▶ [WORK REQUIRED] In the records below, pick out all lines containing the word "Physical".

Dataset entries:
******************************

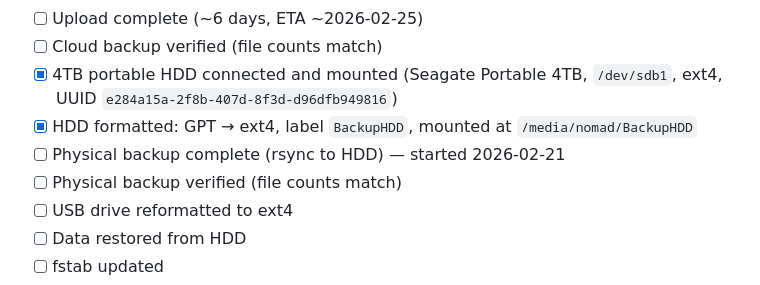
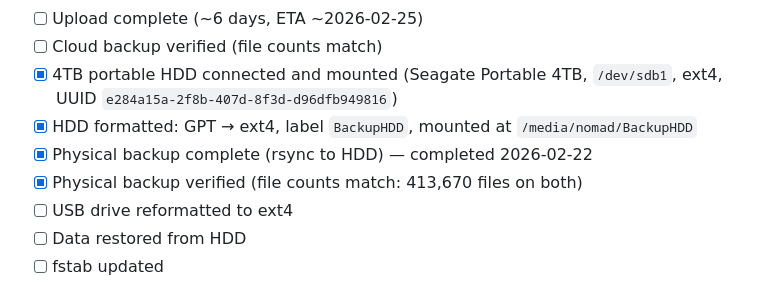
Before and after one commit to nomadkaraoke/kjbox, a Markdown page: docs/USB-EXT4-REFORMAT.md, the part around the change. Rendered like a GitHub page.

Commit message:
Added details about the WIP ext4 reformat

```diff
--- a/docs/USB-EXT4-REFORMAT.md
+++ b/docs/USB-EXT4-REFORMAT.md
@@ -71,8 +71,8 @@ tmux new-session -s gcs-upload
 - [ ] Cloud backup verified (file counts match)
 - [x] 4TB portable HDD connected and mounted (Seagate Portable 4TB, `/dev/sdb1`, ext4, UUID `e284a15a-2f8b-407d-8f3d-d96dfb949816`)
 - [x] HDD formatted: GPT → ext4, label `BackupHDD`, mounted at `/media/nomad/BackupHDD`
-- [ ] Physical backup complete (rsync to HDD) — started 2026-02-21
-- [ ] Physical backup verified (file counts match)
+- [x] Physical backup complete (rsync to HDD) — completed 2026-02-22
+- [x] Physical backup verified (file counts match: 413,670 files on both)
 - [ ] USB drive reformatted to ext4
 - [ ] Data restored from HDD
 - [ ] fstab updated
```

******************************

▶ [REPLY]
-- [ ] Physical backup complete (rsync to HDD) — started 2026-02-21
-- [ ] Physical backup verified (file counts match)
+- [x] Physical backup complete (rsync to HDD) — completed 2026-02-22
+- [x] Physical backup verified (file counts match: 413,670 files on both)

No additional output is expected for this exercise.